IPOD: Political party funding to increase to Shs 35bn
Members of the Inter-Party Organization for Dialogue (IPOD) Summit have resolved that funding to Political Parties with representation in Parliament be increased from the current Shs 10 billion to Shs 35 billion in the financial year 2019/2020.
According to IPOD Chairperson Nobert Mao, the parties agreed during the summit held last night that at least 15 per cent of the funding from the government, be allocated to the IPOD secretariat to intensify the quest for dialogue amongst political players in the country.
The summit brings together leaders and Secretary Generals of political parties, with representation in Parliament. It was attended by four of the five political parties with representation in Parliament, among them Uganda People’s Congress (UPC), Justice Forum (JEEMA), Democratic Party (DP) and the National Resistance Movement (NRM).
The Forum for Democratic Change (FDC) boycotted the meeting.
Mao said that the participating members adopted formula for sharing the funds which will see 40 per cent of the remaining funds go to the office of the leader of opposition while 60 per cent of the funds will be shared based on the numerical strength of each of the political parties in parliament.
The Summit also considered and adopted a draft of the Public Order Management regulations proposed by the IPOD council led by the Prime Minister Ruhakana Rugunda.
It is anticipated that the regulations will end disagreements between the Police and Political actors on the implementation of the Public Order Management Act.
The law has been a basis of clashes in recent years between security agencies and politicians. Although some say it mandates them to simply notify the police, others say that police permission is required for any political activity to take place.
The summit recognized that the absence of regulations has led to the harassment of Political activists by security agencies across the country. The summit agreed that the draft regulations proposed by the IPOD council be studied by the National Security Council and later be adopted by Parliament in not more than two months.
Meanwhile, the summit agreed that the government intensifies the drafting of electoral reforms and table them before parliament for enactment. The reforms will among others see the regulation of independent candidates vying for political positions across the country.
The summit agreed that in the reforms, candidates sponsored by Political parties will not be required to collect signatures from electoral areas for representation.

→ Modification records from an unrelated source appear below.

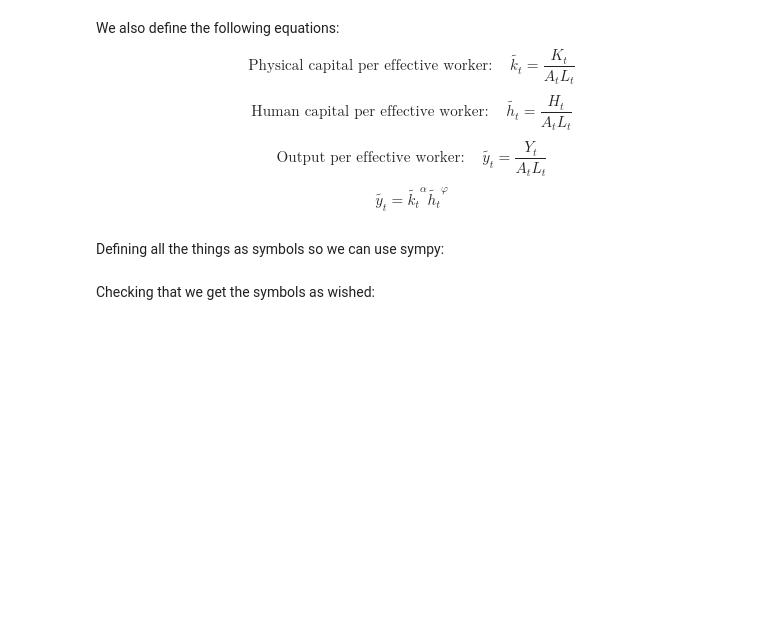
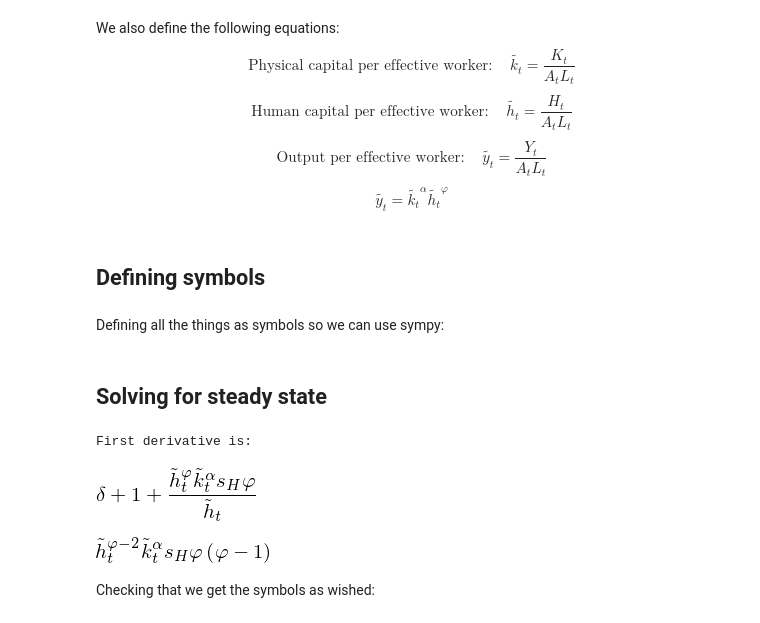
Before and after one commit to kzm266/projects-2019-anaconda-bois, a Jupyter notebook: modelproject/modelproject.ipynb, the cells around one changed output. Drawn from its saved outputs; the diff is of its cells as text; code cells hidden in the pictures; blank space fills up the shorter version.

```diff
--- a/modelproject/modelproject.ipynb
+++ b/modelproject/modelproject.ipynb
@@ -52,6 +49,8 @@ We also define the following equations:
 \begin{equation}
 \tilde{y_t} = \tilde{k_t}^{\alpha} \tilde{h_t}^{\varphi}
 \end{equation}
+# %% [markdown]
+## Defining symbols
 # %% [markdown]
 Defining all the things as symbols so we can use sympy:
 # %%
@@ -70,7 +69,18 @@ phi = sm.symbols("varphi")
 ktilde = sm.symbols("ktilde_t")
 htilde = sm.symbols("htilde_t")
 ytilde = sm.symbols("ytilde_t")
+htilde1 = sm.symbols("htilde_t+1")
 ktildestar = sm.symbols("ktilde^*")
 htildestar = sm.symbols("htilde^*")
 ytildestar = sm.symbols("ytilde^*")
 ystar = sm.symbols("y^*")
+# %% [markdown]
+## Solving for steady state
+# %%
+eq5 = sm.Eq(htilde1 - htilde, delta*htilde + sH*ktilde**alpha*htilde**phi)
+eq5s = sm.solve(eq5, htilde1)[0]
+print('First derivative is:')
+sm.simplify(sm.diff(eq5s, htilde))
+# %% [output]
+First derivative is:
+[figure, added]
@@ -77,3 +89,8 @@ ystar = sm.symbols("y^*")
+# %%
+diff5 = sm.simplify(sm.diff(dif5, htilde))
+diff5
+# %% [output]
+[figure, added]
 # %% [markdown]
 Checking that we get the symbols as wished:
 # %%
```
Also changed, not shown: parts of 9 cells of this notebook.
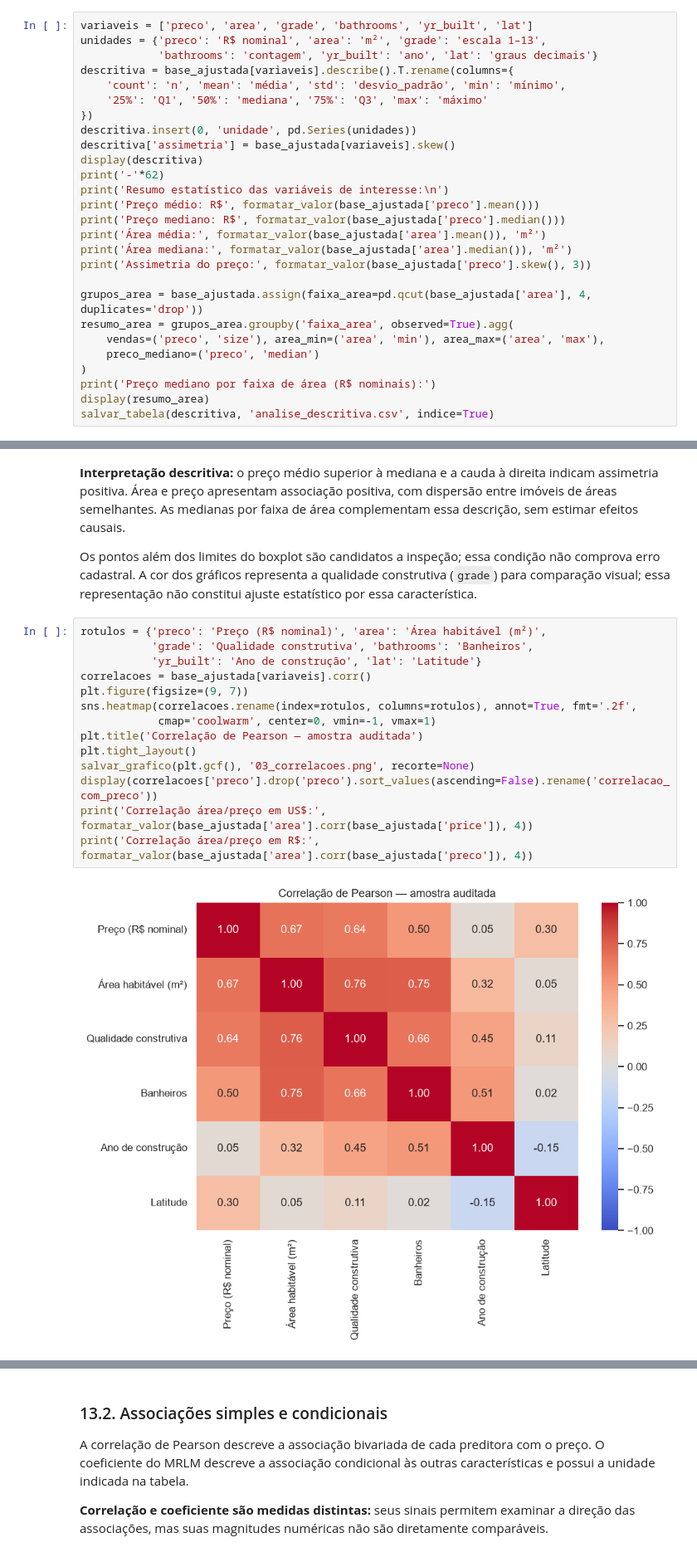
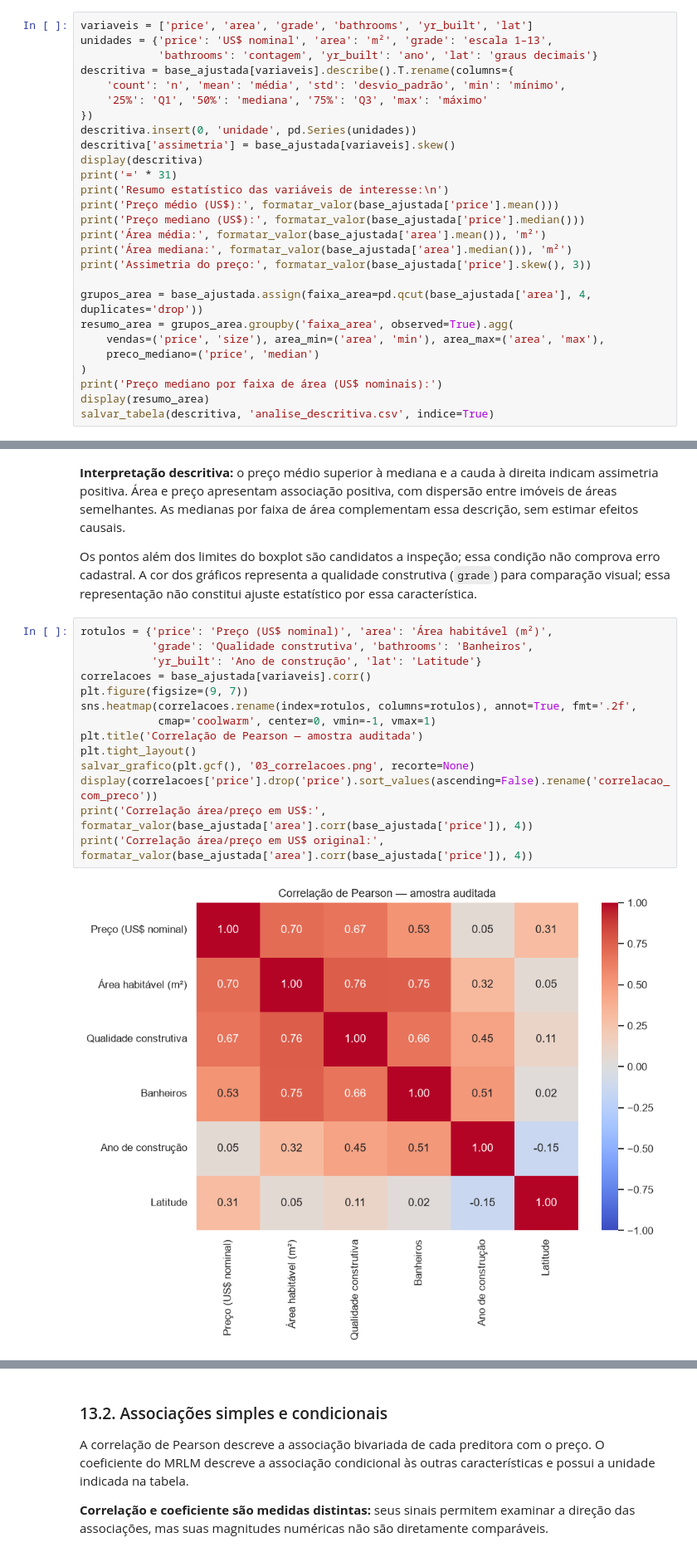
Before and after one commit to igor-xmchaves/analise_house_sales, a Jupyter notebook: house_sales.ipynb, the cells around one changed output, grey strips where cells are left out. Shown at 83% size. Cells and saved outputs as stored; diff of their text form.

```diff
--- a/house_sales.ipynb
+++ b/house_sales.ipynb
@@ -527,8 +514,8 @@ A análise examina média, mediana, quartis, dispersão, extremos e assimetria.
 
 Qualidade construtiva, banheiros, ano de construção e latitude complementam a descrição da amostra e integram os modelos múltiplos. O MRLS utiliza somente a área habitável.
 # %%
-variaveis = ['preco', 'area', 'grade', 'bathrooms', 'yr_built', 'lat']
-unidades = {'preco': 'R$ nominal', 'area': 'm²', 'grade': 'escala 1–13',
+variaveis = ['price', 'area', 'grade', 'bathrooms', 'yr_built', 'lat']
+unidades = {'price': 'US$ nominal', 'area': 'm²', 'grade': 'escala 1–13',
             'bathrooms': 'contagem', 'yr_built': 'ano', 'lat': 'graus decimais'}
 descritiva = base_ajustada[variaveis].describe().T.rename(columns={
     'count': 'n', 'mean': 'média', 'std': 'desvio_padrão', 'min': 'mínimo',
@@ -537,20 +524,20 @@ descritiva = base_ajustada[variaveis].describe().T.rename(columns={
 descritiva.insert(0, 'unidade', pd.Series(unidades))
 descritiva['assimetria'] = base_ajustada[variaveis].skew()
 display(descritiva)
-print('-'*62)
+print('=' * 31)
 print('Resumo estatístico das variáveis de interesse:\n')
-print('Preço médio: R$', formatar_valor(base_ajustada['preco'].mean()))
-print('Preço mediano: R$', formatar_valor(base_ajustada['preco'].median()))
+print('Preço médio (US$):', formatar_valor(base_ajustada['price'].mean()))
+print('Preço mediano (US$):', formatar_valor(base_ajustada['price'].median()))
 print('Área média:', formatar_valor(base_ajustada['area'].mean()), 'm²')
 print('Área mediana:', formatar_valor(base_ajustada['area'].median()), 'm²')
-print('Assimetria do preço:', formatar_valor(base_ajustada['preco'].skew(), 3))
+print('Assimetria do preço:', formatar_valor(base_ajustada['price'].skew(), 3))
 
 grupos_area = base_ajustada.assign(faixa_area=pd.qcut(base_ajustada['area'], 4, duplicates='drop'))
 resumo_area = grupos_area.groupby('faixa_area', observed=True).agg(
-    vendas=('preco', 'size'), area_min=('area', 'min'), area_max=('area', 'max'),
-    preco_mediano=('preco', 'median')
+    vendas=('price', 'size'), area_min=('area', 'min'), area_max=('area', 'max'),
+    preco_mediano=('price', 'median')
 )
-print('Preço mediano por faixa de área (R$ nominais):')
+print('Preço mediano por faixa de área (US$ nominais):')
 display(resumo_area)
 salvar_tabela(descritiva, 'analise_descritiva.csv', indice=True)
 # %% [output]
@@ -785,18 +774,18 @@ salvar_grafico(fig, '02_demais_variaveis.png')
 
 Os pontos além dos limites do boxplot são candidatos a inspeção; essa condição não comprova erro cadastral. A cor dos gráficos representa a qualidade construtiva (`grade`) para comparação visual; essa representação não constitui ajuste estatístico por essa característica.
 # %%
-rotulos = {'preco': 'Preço (R$ nominal)', 'area': 'Área habitável (m²)',
+rotulos = {'price': 'Preço (US$ nominal)', 'area': 'Área habitável (m²)',
            'grade': 'Qualidade construtiva', 'bathrooms': 'Banheiros',
            'yr_built': 'Ano de construção', 'lat': 'Latitude'}
 correlacoes = base_ajustada[variaveis].corr()
 plt.figure(figsize=(9, 7))
 sns.heatmap(correlacoes.rename(index=rotulos, columns=rotulos), annot=True, fmt='.2f',
             cmap='coolwarm', center=0, vmin=-1, vmax=1)
 plt.title('Correlação de Pearson — amostra auditada')
 plt.tight_layout()
 salvar_grafico(plt.gcf(), '03_correlacoes.png', recorte=None)
-display(correlacoes['preco'].drop('preco').sort_values(ascending=False).rename('correlacao_com_preco'))
+display(correlacoes['price'].drop('price').sort_values(ascending=False).rename('correlacao_com_preco'))
 print('Correlação área/preço em US$:', formatar_valor(base_ajustada['area'].corr(base_ajustada['price']), 4))
-print('Correlação área/preço em R$:', formatar_valor(base_ajustada['area'].corr(base_ajustada['preco']), 4))
+print('Correlação área/preço em US$ original:', formatar_valor(base_ajustada['area'].corr(base_ajustada['price']), 4))
 # %% [output]
-[figure, old version]
+[figure, new version]
```
Also changed, not shown: parts of 69 cells of this notebook, 43 other files.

Also, nomination fees for all candidates shall be reviewed so as to make vying for Political offices affordable.
The IPOD council is also expected to determine the threshold of the amount refunded to a candidate in case they lose elections while the Electoral Commission and the Ministry of Local Governments are tasked with the creation of new electoral units in the different localities across the country.
President Museveni, who is also the National Chairperson of the National Resistance Movement-NRM Party, said he is committed to dialogue for the good of the country.
Museveni also asked opposition politicians to also engage in building and developing communities instead of mobilizing them against all government programs.
“You can do a lot to change the lives of your people even when in opposition. I did a lot to transform the people of Ankole in the years when I was in opposition as a member of the Democratic Party. I persuaded people to stop nomadism and go to commercial agriculture from subsistence farming. I was reported to the UPC government that I was misleading people to fence farms. But I explained myself to Vice President John Babiha, who gave me a go-ahead,” Museveni said.
The first summit was held at Munyonyo Commonwealth Resort on December 12, 2018.